It is broken up into five chapters or sections and attempts to give an overview of the NCA and its then situation. At that time the College was situated as part of the Leinster House complex between ‘Dáil Éireann and the National Library in what were once the stables of Leinster House’. The Overview notes that at the time 120 students were in attendance in the institution, ‘eighteen class-rooms existed in the College, many of which are closed, necessary equipment is scarce. Rules and regulations governing the use of such equipment as exists result in it lying idle more often than it is in use. Maintenance of the NCA is in the hands of the Board of Works. The building is patrolled each night by a military picquet; the attitudes to academic discipline reflect this’.
The Background suggests that from its inception to the 1920s:
The school [Metropolitan School of Art – as was] was a colonialist institution. The work conducted in [it] was a mixture of Graeco-Roman and English art-decorative traditions. This was actualised in the form of individual art-objects – drawings, paintings, sculptures – and multiple craft objects which were for private consumption. The actualisation took place in a British colony, the people were politically, economically, culturally and educationally oppressed. The staff and students of the school were, essentially, privileged and their function was to serve the cultural needs of the beneficiaries of colonialism in Ireland – the British, Anglo-Irish and upper-middle class sections of the community. As it served an elite minority, the school was neither a proper cultural or educational establishment because proper culture and education must serve and relate to the whole of a community; furthermore, it was almost totally isolated from the community. Elitism and isolation continue to affect the NCA.
There is much more, not least an interesting insight into the history of the NCA Students Union, formerly the NCA Students Representative Council, which is criticised for having formerly:
..concentrated purely on social affairs. Apart from meeting at social functions, NCA students were effectively disunited and disorganised within the College… student general meetings were rarely held; when they were, it was to discuss the Annual Art Ball.

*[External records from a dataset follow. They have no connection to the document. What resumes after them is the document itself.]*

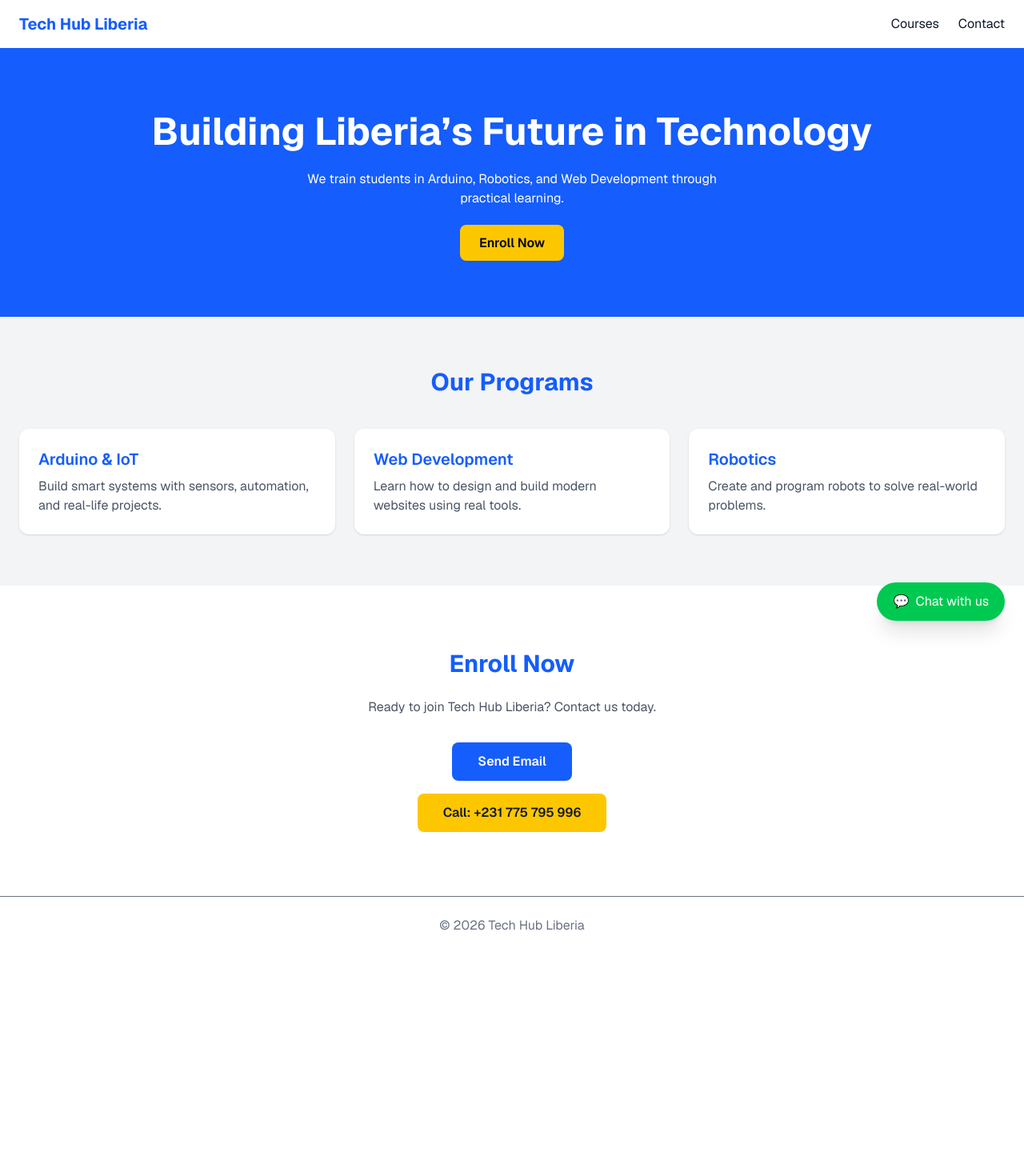
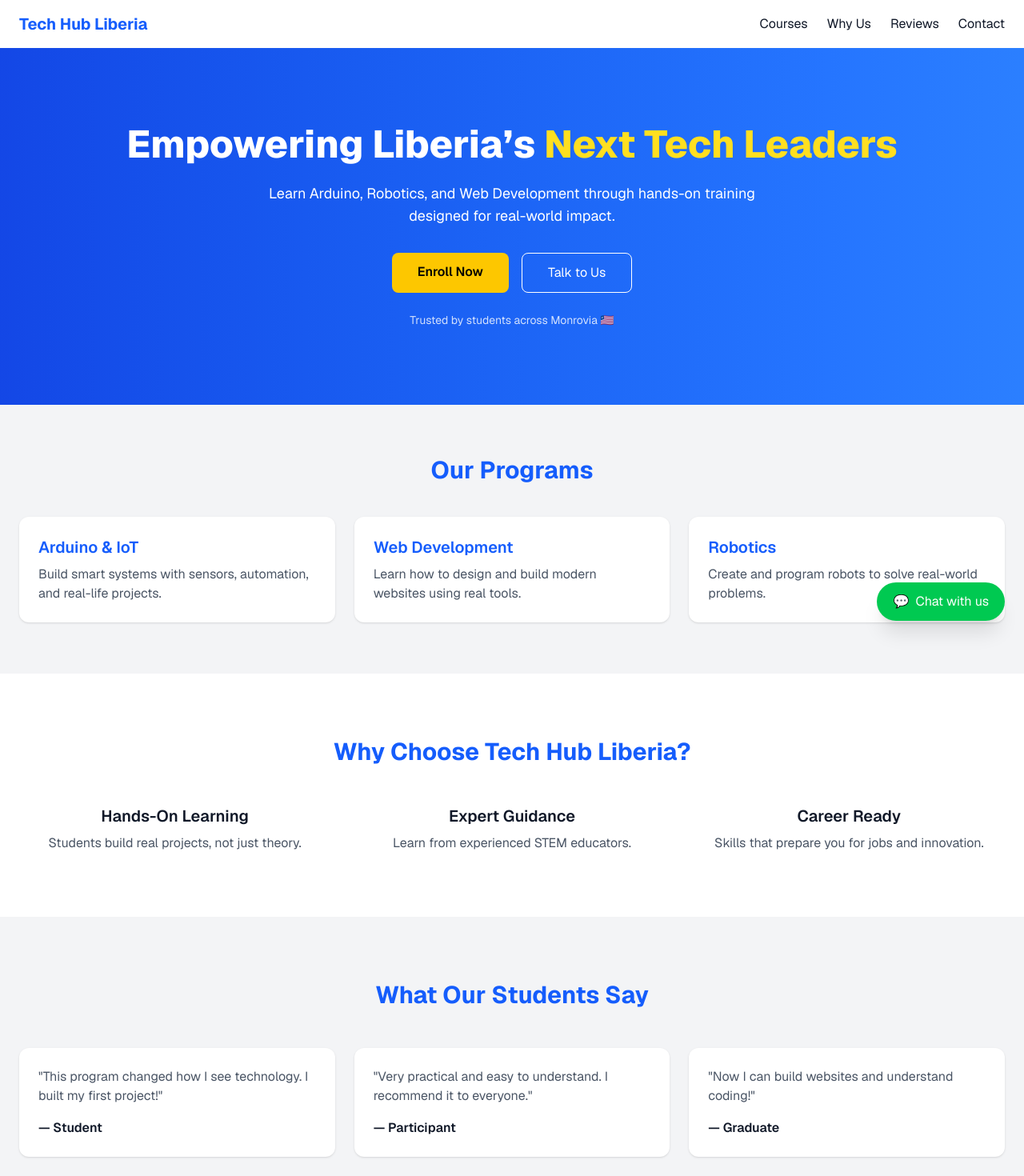
Before and after one commit to obediahjallah/tech-hub, a Next.js app: page / in a window 1280 px wide. Shown: the top 1470 px of the page at 80% size. Before the commit the page ends 1193 px from the top, so only its background shows below. Built offline with nearby package versions, Linux system fonts and the light colour scheme.

Commit message:
homepage upgraded to professional version

```diff
--- a/app/page.tsx
+++ b/app/page.tsx
@@ -7,26 +7,43 @@
         <h2 className="text-xl font-bold text-blue-600">Tech Hub Liberia</h2>
         <div className="space-x-6">
           <a href="#courses" className="hover:text-blue-600">Courses</a>
+          <a href="#why" className="hover:text-blue-600">Why Us</a>
+          <a href="#testimonials" className="hover:text-blue-600">Reviews</a>
           <a href="#contact" className="hover:text-blue-600">Contact</a>
         </div>
       </nav>
 
       {/* HERO */}
-      <section className="text-center py-20 px-6 bg-blue-600 text-white">
-        <h1 className="text-4xl md:text-5xl font-bold mb-6">
-          Building Liberia’s Future in Technology
+      <section className="text-center py-24 px-6 bg-gradient-to-r from-blue-700 to-blue-500 text-white">
+        <h1 className="text-5xl font-extrabold mb-6">
+          Empowering Liberia’s <span className="text-yellow-300">Next Tech Leaders</span>
         </h1>
-        <p className="max-w-xl mx-auto mb-8">
-          We train students in Arduino, Robotics, and Web Development through practical learning.
+
+        <p className="max-w-2xl mx-auto mb-8 text-lg">
+          Learn Arduino, Robotics, and Web Development through hands-on training designed for real-world impact.
         </p>
 
+        <div className="flex justify-center gap-4">
           <a
             href="https://docs.google.com/forms/d/e/1FAIpQLScJO4UiV2rZNnCI7QseZ0cYqBuyLpXmV_cJNAP3tPm2vKjLYg/viewform?usp=header"
             target="_blank"
-          className="bg-yellow-400 text-black px-6 py-3 rounded-lg font-semibold hover:bg-yellow-300 transition"
+            className="bg-yellow-400 text-black px-8 py-3 rounded-lg font-semibold hover:bg-yellow-300 transition"
           >
             Enroll Now
           </a>
+
+          <a
+            href="https://wa.me/231775795996"
+            target="_blank"
+            className="border border-white px-8 py-3 rounded-lg hover:bg-white hover:text-blue-600 transition"
+          >
+            Talk to Us
+          </a>
+        </div>
+
+        <p className="mt-6 text-sm opacity-80">
+          Trusted by students across Monrovia 🇱🇷
+        </p>
       </section>
 
       {/* COURSES */}
@@ -61,7 +78,65 @@
         </div>
       </section>
 
-      {/* CONTACT / ENROLL */}
+      {/* WHY CHOOSE US */}
+      <section id="why" className="px-6 py-20">
+        <h2 className="text-3xl font-bold text-center mb-12 text-blue-600">
+          Why Choose Tech Hub Liberia?
+        </h2>
+
+        <div className="grid md:grid-cols-3 gap-8 text-center">
+
+          <div>
+            <h3 className="font-semibold text-xl mb-2">Hands-On Learning</h3>
+            <p className="text-gray-600">Students build real projects, not just theory.</p>
+          </div>
+
+          <div>
+            <h3 className="font-semibold text-xl mb-2">Expert Guidance</h3>
+            <p className="text-gray-600">Learn from experienced STEM educators.</p>
+          </div>
+
+          <div>
+            <h3 className="font-semibold text-xl mb-2">Career Ready</h3>
+            <p className="text-gray-600">Skills that prepare you for jobs and innovation.</p>
+          </div>
+
+        </div>
+      </section>
+
+      {/* TESTIMONIALS */}
+      <section id="testimonials" className="px-6 py-20 bg-gray-100">
+        <h2 className="text-3xl font-bold text-center mb-12 text-blue-600">
+          What Our Students Say
+        </h2>
+
+        <div className="grid md:grid-cols-3 gap-6">
+
+          <div className="bg-white p-6 rounded-xl shadow">
+            <p className="text-gray-600 mb-4">
+              "This program changed how I see technology. I built my first project!"
+            </p>
+            <h4 className="font-semibold">— Student</h4>
+          </div>
+
+          <div className="bg-white p-6 rounded-xl shadow">
+            <p className="text-gray-600 mb-4">
+              "Very practical and easy to understand. I recommend it to everyone."
+            </p>
+            <h4 className="font-semibold">— Participant</h4>
+          </div>
+
+          <div className="bg-white p-6 rounded-xl shadow">
+            <p className="text-gray-600 mb-4">
+              "Now I can build websites and understand coding!"
+            </p>
+            <h4 className="font-semibold">— Graduate</h4>
+          </div>
+
+        </div>
+      </section>
+
+      {/* CONTACT */}
       <section id="contact" className="px-6 py-20 text-center">
         <h2 className="text-3xl font-bold mb-6 text-blue-600">Enroll Now</h2>
 
@@ -93,7 +168,7 @@
         © 2026 Tech Hub Liberia
       </footer>
 
-      {/*   WHATSAPP FLOATING BUTTON */}
+      {/* WHATSAPP BUTTON */}
       <a
         href="https://wa.me/231775795996"
         target="_blank"
```
Lines whose indentation alone changed are shown as unchanged.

But the account of developments in the 1967 to 1971 period gives – perhaps – an echo of events occurring further afield, not least in the form of student boycotting of classes due to conditions in the NCA in relation to lack of staff and resources culminating in a ‘work-in’ in February 1969 (there’s an entertaining reference to Brian Lenihan, then Minister of Education, being forced ‘to leave a meeting at TCD through a toilet window after repeatedly refusing to state why he had closed the NCA [on foot of student actions]’. In April there was an occupation of the NCA and the following year there was another occupation and by January 1971 NCA students were picketing the Department of Education on a daily basis and further occupations ensued.
The final section, Beyond History addresses further the issue of neo-colonialism and the position of the NCA within that context.
The pamphlet also gives a sense of the times and the attitude to cultural areas within the state. There’s one telling quote from Terry Kelleher in Hibernia from 1970:
The crux of the matter is that the NCA is not economically productive in the way that a school of engineering or college of technology can be. Neither is the College a vote-catching issue.